Guatemala is often the favourite country for holidays in Central America. Travellers visit Guatemala in numbers because the volcanoes are the highest and most active and its ancient ruins are often felt to be the most beautiful and awe-inspiring. Much of the passion for Guatemala is due to the many ancient Maya sites, the colonial architectural legacy and spectacular landscapes, The western highlands with steep hillsides and beautiful villages contrast with the equally beautiful and enormous forest reserves of the northern lowlands. These rainforests once housed Mayan civilisation kingdoms. Antigua, the capital, is a delightful and relaxed city full of splendid colonial architecture.
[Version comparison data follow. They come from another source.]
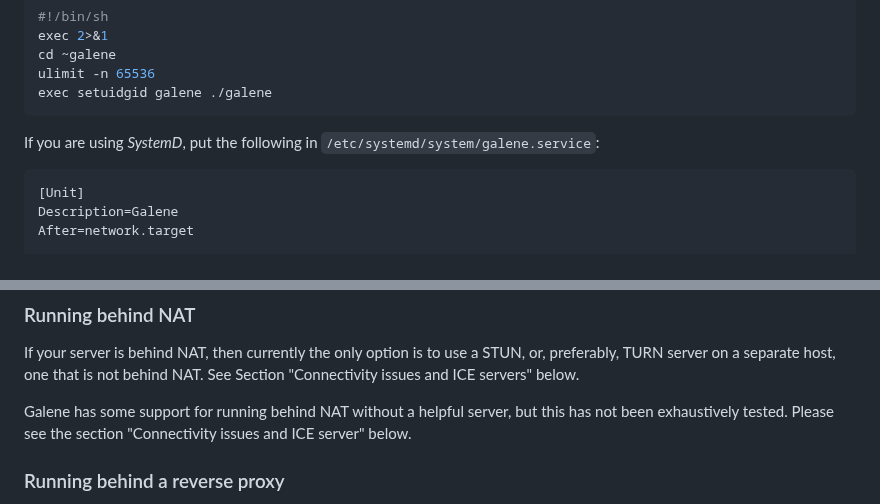
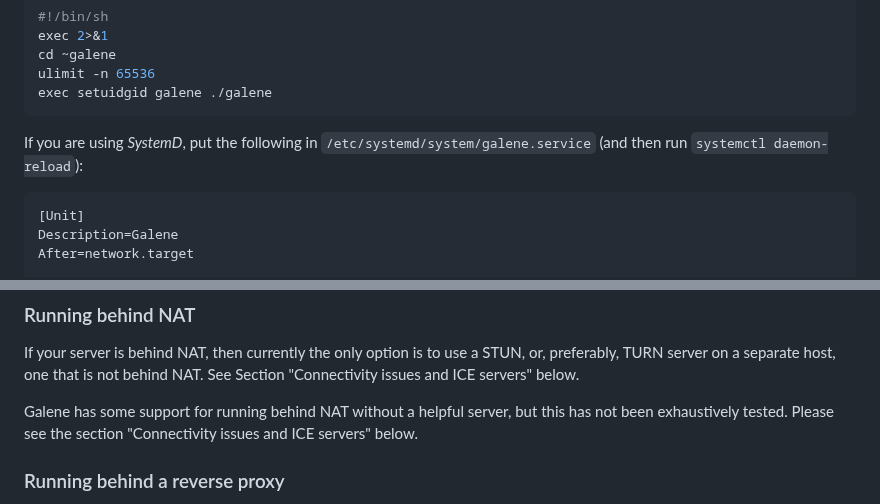
Before and after one commit to jech/galene, a Markdown page: galene-install.md, 2 parts joined by grey strips. Drawn GitHub-style.

````diff
--- a/galene-install.md
+++ b/galene-install.md
@@ -104,7 +104,7 @@ exec setuidgid galene ./galene
 ```
 
 If you are using *SystemD*, put the following in
-`/etc/systemd/system/galene.service`:
+`/etc/systemd/system/galene.service` (and then run `systemctl daemon-reload`):
 
 ```ini
 [Unit]
@@ -238,7 +238,7 @@ behind NAT.  See Section "Connectivity issues and ICE servers" below.
 
 Galene has some support for running behind NAT without a helpful server,
 but this has not been exhaustively tested.  Please see the section
-"Connectivity issues and ICE server" below.
+"Connectivity issues and ICE servers" below.
 
 ### Running behind a reverse proxy
 
````
Also changed, not shown: other parts of galene-install.md (+8 -8 lines), galene.md (+14 -14 lines).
The Maya civilization occupied a vast area in Central and South America from around 2000 BC until 1500 AD. The Mayan culture extended to parts of what is now Mexico, Honduras, and El Salvador, and most of Guatemala and Belize. The Mayans built gorgeous temples, pyramids and cities with complex social and political arrangements. There are numerous spectacular remnants of this culture and the descendents of the old Maya still make up more than 50% of the Guatemalan population today. Many interesting customs are intact including weaving, pottery and wood carving, all of which are world renowned.
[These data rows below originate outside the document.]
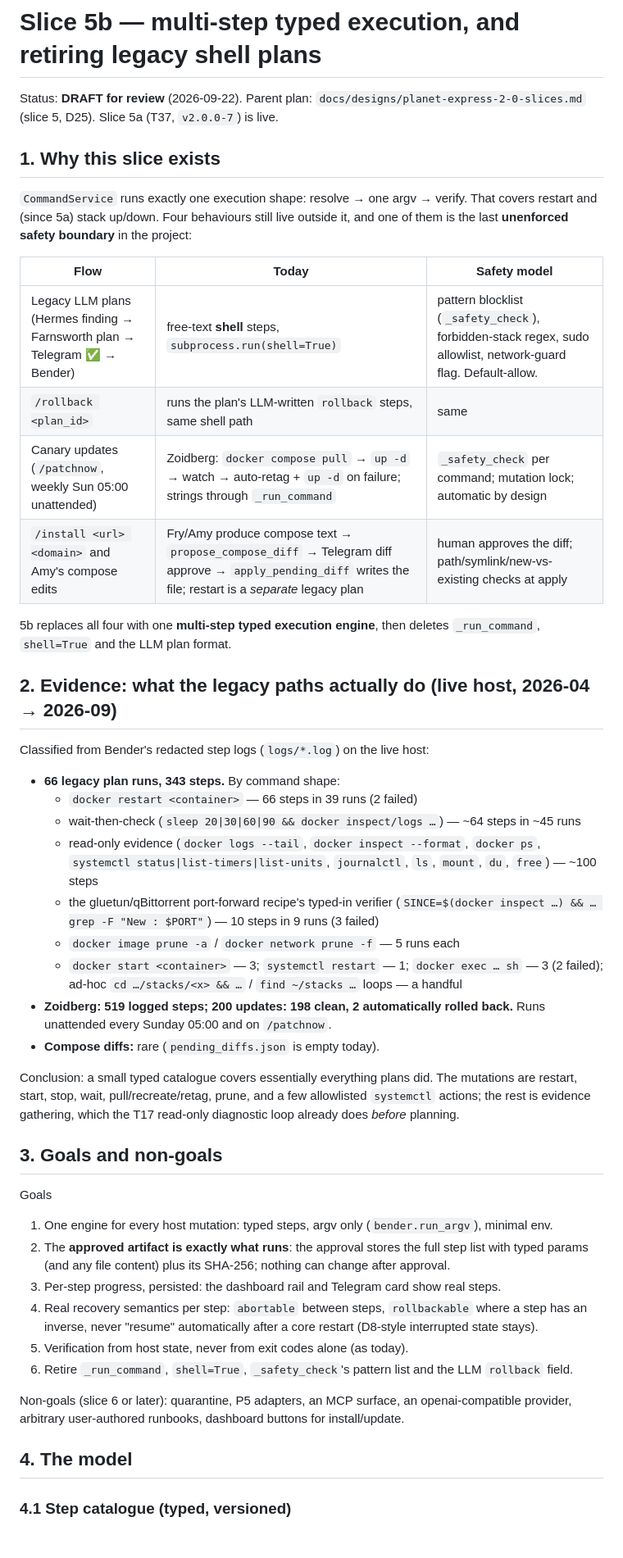
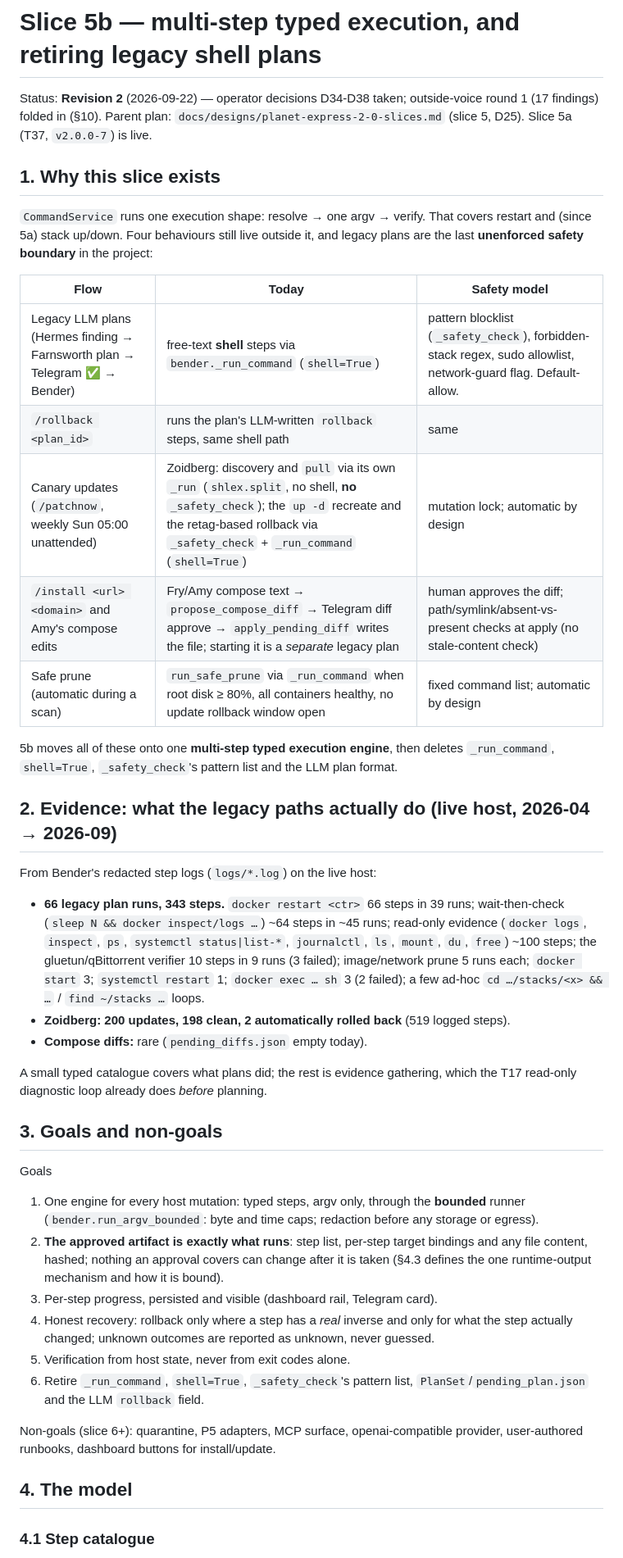
Before and after one commit to sovereignalmida/planet-express, a Markdown page: docs/designs/slice-5b-multistep-execution.md, the part around one of its changes. Shown at 82% size. Rendered like a GitHub page; blank space fills up the shorter version.

```diff
--- a/docs/designs/slice-5b-multistep-execution.md
+++ b/docs/designs/slice-5b-multistep-execution.md
@@ -1,62 +1,61 @@
 # Slice 5b — multi-step typed execution, and retiring legacy shell plans
 
-Status: **DRAFT for review** (2026-09-22). Parent plan: `docs/designs/planet-express-2-0-slices.md`
-(slice 5, D25). Slice 5a (T37, `v2.0.0-7`) is live.
+Status: **Revision 2** (2026-09-22) — operator decisions D34-D38 taken; outside-voice round 1
+(17 findings) folded in (§10). Parent plan: `docs/designs/planet-express-2-0-slices.md` (slice 5,
+D25). Slice 5a (T37, `v2.0.0-7`) is live.
 
 ## 1. Why this slice exists
 
-`CommandService` runs exactly one execution shape: resolve → one argv → verify. That covers restart
-and (since 5a) stack up/down. Four behaviours still live outside it, and one of them is the last
+`CommandService` runs one execution shape: resolve → one argv → verify. That covers restart and
+(since 5a) stack up/down. Four behaviours still live outside it, and legacy plans are the last
 **unenforced safety boundary** in the project:
 
 | Flow | Today | Safety model |
 | --- | --- | --- |
-| Legacy LLM plans (Hermes finding → Farnsworth plan → Telegram ✅ → Bender) | free-text **shell** steps, `subprocess.run(shell=True)` | pattern blocklist (`_safety_check`), forbidden-stack regex, sudo allowlist, network-guard flag. Default-allow. |
+| Legacy LLM plans (Hermes finding → Farnsworth plan → Telegram ✅ → Bender) | free-text **shell** steps via `bender._run_command` (`shell=True`) | pattern blocklist (`_safety_check`), forbidden-stack regex, sudo allowlist, network-guard flag. Default-allow. |
 | `/rollback <plan_id>` | runs the plan's LLM-written `rollback` steps, same shell path | same |
-| Canary updates (`/patchnow`, weekly Sun 05:00 unattended) | Zoidberg: `docker compose pull` → `up -d` → watch → auto-retag + `up -d` on failure; strings through `_run_command` | `_safety_check` per command; mutation lock; automatic by design |
-| `/install <url> <domain>` and Amy's compose edits | Fry/Amy produce compose text → `propose_compose_diff` → Telegram diff approve → `apply_pending_diff` writes the file; restart is a *separate* legacy plan | human approves the diff; path/symlink/new-vs-existing checks at apply |
+| Canary updates (`/patchnow`, weekly Sun 05:00 unattended) | Zoidberg: discovery and `pull` via its own `_run` (`shlex.split`, no shell, **no** `_safety_check`); the `up -d` recreate and the retag-based rollback via `_safety_check` + `_run_command` (`shell=True`) | mutation lock; automatic by design |
+| `/install <url> <domain>` and Amy's compose edits | Fry/Amy compose text → `propose_compose_diff` → Telegram diff approve → `apply_pending_diff` writes the file; starting it is a *separate* legacy plan | human approves the diff; path/symlink/absent-vs-present checks at apply (no stale-content check) |
+| Safe prune (automatic during a scan) | `run_safe_prune` via `_run_command` when root disk ≥ 80%, all containers healthy, no update rollback window open | fixed command list; automatic by design |
 
-5b replaces all four with one **multi-step typed execution engine**, then deletes `_run_command`,
-`shell=True` and the LLM plan format.
+5b moves all of these onto one **multi-step typed execution engine**, then deletes `_run_command`,
+`shell=True`, `_safety_check`'s pattern list and the LLM plan format.
 
 ## 2. Evidence: what the legacy paths actually do (live host, 2026-04 → 2026-09)
 
-Classified from Bender's redacted step logs (`logs/*.log`) on the live host:
+From Bender's redacted step logs (`logs/*.log`) on the live host:
 
-- **66 legacy plan runs, 343 steps.** By command shape:
-  - `docker restart <container>` — 66 steps in 39 runs (2 failed)
-  - wait-then-check (`sleep 20|30|60|90 && docker inspect/logs …`) — ~64 steps in ~45 runs
-  - read-only evidence (`docker logs --tail`, `docker inspect --format`, `docker ps`, `systemctl
-    status|list-timers|list-units`, `journalctl`, `ls`, `mount`, `du`, `free`) — ~100 steps
-  - the gluetun/qBittorrent port-forward recipe's typed-in verifier (`SINCE=$(docker inspect …) && …
-    grep -F "New : $PORT"`) — 10 steps in 9 runs (3 failed)
-  - `docker image prune -a` / `docker network prune -f` — 5 runs each
-  - `docker start <container>` — 3; `systemctl restart` — 1; `docker exec … sh` — 3 (2 failed);
-    ad-hoc `cd …/stacks/<x> && …` / `find ~/stacks …` loops — a handful
-- **Zoidberg: 519 logged steps; 200 updates: 198 clean, 2 automatically rolled back.** Runs
-  unattended every Sunday 05:00 and on `/patchnow`.
-- **Compose diffs:** rare (`pending_diffs.json` is empty today).
+- **66 legacy plan runs, 343 steps.** `docker restart <ctr>` 66 steps in 39 runs; wait-then-check
+  (`sleep N && docker inspect/logs …`) ~64 steps in ~45 runs; read-only evidence (`docker logs`,
+  `inspect`, `ps`, `systemctl status|list-*`, `journalctl`, `ls`, `mount`, `du`, `free`) ~100 steps;
+  the gluetun/qBittorrent verifier 10 steps in 9 runs (3 failed); image/network prune 5 runs each;
+  `docker start` 3; `systemctl restart` 1; `docker exec … sh` 3 (2 failed); a few ad-hoc
+  `cd …/stacks/<x> && …` / `find ~/stacks …` loops.
+- **Zoidberg: 200 updates, 198 clean, 2 automatically rolled back** (519 logged steps).
+- **Compose diffs:** rare (`pending_diffs.json` empty today).
 
-Conclusion: a small typed catalogue covers essentially everything plans did. The mutations are
-restart, start, stop, wait, pull/recreate/retag, prune, and a few allowlisted `systemctl` actions; the
-rest is evidence gathering, which the T17 read-only diagnostic loop already does *before* planning.
+A small typed catalogue covers what plans did; the rest is evidence gathering, which the T17
+read-only diagnostic loop already does *before* planning.
 
 ## 3. Goals and non-goals
 
 Goals
-1. One engine for every host mutation: typed steps, argv only (`bender.run_argv`), minimal env.
-2. The **approved artifact is exactly what runs**: the approval stores the full step list with typed
-   params (and any file content) plus its SHA-256; nothing can change after approval.
-3. Per-step progress, persisted: the dashboard rail and Telegram card show real steps.
-4. Real recovery semantics per step: `abortable` between steps, `rollbackable` where a step has an
-   inverse, never "resume" automatically after a core restart (D8-style interrupted state stays).
-5. Verification from host state, never from exit codes alone (as today).
-6. Retire `_run_command`, `shell=True`, `_safety_check`'s pattern list and the LLM `rollback` field.
+1. One engine for every host mutation: typed steps, argv only, through the **bounded** runner
+   (`bender.run_argv_bounded`: byte and time caps; redaction before any storage or egress).
+2. **The approved artifact is exactly what runs**: step list, per-step target bindings and any file
+   content, hashed; nothing an approval covers can change after it is taken (§4.3 defines the one
+   runtime-output mechanism and how it is bound).
+3. Per-step progress, persisted and visible (dashboard rail, Telegram card).
+4. Honest recovery: rollback only where a step has a *real* inverse and only for what the step
+   actually changed; unknown outcomes are reported as unknown, never guessed.
+5. Verification from host state, never from exit codes alone.
+6. Retire `_run_command`, `shell=True`, `_safety_check`'s pattern list, `PlanSet`/`pending_plan.json`
+   and the LLM `rollback` field.
 
-Non-goals (slice 6 or later): quarantine, P5 adapters, an MCP surface, an openai-compatible
-provider, arbitrary user-authored runbooks, dashboard buttons for install/update.
+Non-goals (slice 6+): quarantine, P5 adapters, MCP surface, openai-compatible provider,
+user-authored runbooks, dashboard buttons for install/update.
 
 ## 4. The model
 
-### 4.1 Step catalogue (typed, versioned)
+### 4.1 Step catalogue
 
```
Also changed, not shown: other parts of docs/designs/slice-5b-multistep-execution.md (+156 -101 lines), docs/designs/planet-express-2-0-slices.md (+8 -0 lines).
Guatemala has a huge range of diverse species which dwell in varied spectacular habitats including rain and cloud forest, dry valleys, swamps and spectacular ocean shores.
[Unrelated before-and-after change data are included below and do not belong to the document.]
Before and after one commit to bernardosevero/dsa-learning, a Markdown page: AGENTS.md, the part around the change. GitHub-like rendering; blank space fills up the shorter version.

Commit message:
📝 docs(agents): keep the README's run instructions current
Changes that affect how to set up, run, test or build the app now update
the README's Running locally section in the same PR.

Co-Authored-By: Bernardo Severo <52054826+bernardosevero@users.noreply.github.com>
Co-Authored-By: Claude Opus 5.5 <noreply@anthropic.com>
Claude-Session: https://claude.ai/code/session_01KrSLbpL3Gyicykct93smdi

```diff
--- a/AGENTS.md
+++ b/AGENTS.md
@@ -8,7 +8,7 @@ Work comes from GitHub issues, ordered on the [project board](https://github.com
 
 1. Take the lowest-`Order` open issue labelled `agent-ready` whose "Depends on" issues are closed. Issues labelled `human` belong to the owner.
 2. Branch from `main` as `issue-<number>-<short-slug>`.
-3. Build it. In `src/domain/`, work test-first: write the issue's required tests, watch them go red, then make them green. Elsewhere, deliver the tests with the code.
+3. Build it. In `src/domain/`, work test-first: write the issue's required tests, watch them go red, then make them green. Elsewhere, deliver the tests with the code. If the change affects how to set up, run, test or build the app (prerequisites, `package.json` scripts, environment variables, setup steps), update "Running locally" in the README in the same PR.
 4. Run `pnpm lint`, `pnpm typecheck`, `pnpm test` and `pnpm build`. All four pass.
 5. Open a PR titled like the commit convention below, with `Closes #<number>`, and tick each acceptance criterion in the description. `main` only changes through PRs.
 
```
There are over 30 protected areas, including National Parks and Biological Reserves. Guatemala is famous for its extremely fertile earth, which is the reason why vegetation is so rich and diverse. The wildlife is equally impressive and you can expect to see jaguars, pumas, parrots and toucans on your travels.
Travel in Guatemala is regarded as fairly safe despite its reputation but a number of serious violent crimes have been committed against foreigners. Intercity travel after dark should be avoided even in groups. Group organised activity holidays with experienced guides are an advisable option for Westerners visiting Guatemala.
The lost city lies in jungle northwest of Flores, in the department of El Petén. Steep-sided temples rise to heights of over 44m near dense rainforest. The ruins include plazas, an acropolis, pyramids, temples and a museum.
Is a main tourist attraction in itself lying within the larger Maya Biosphere Reserve which contains the Tikal archaeological site as well as 57,600 hectares of jungle. It is also one of the best places to observe the incredible wildlife in Guatemala.
Is famed for its 300m long natural limestone bridge on top of which is a stepped series of pools with cool, flowing river water good for swimming. Many regard this site as a wonder of Central America. It is a truly beautiful setting.
Guatemala is sub-tropical. The rainy season, Invierno, is from May to October. Dry season is November to April with clear skies and cold nights especially in the highlands.
The best time to visit is between November and March with low temperatures and humidity and clear blue skies.
Politeness and attempting your Spanish helps in any situation. Avoid commenting on crime or anything else controversial. Speak quietly. The locals are gently spoken and find Westerners loud. Public nudity is offensive and westerners should cover up as much as possible, especially in churches or sacred places.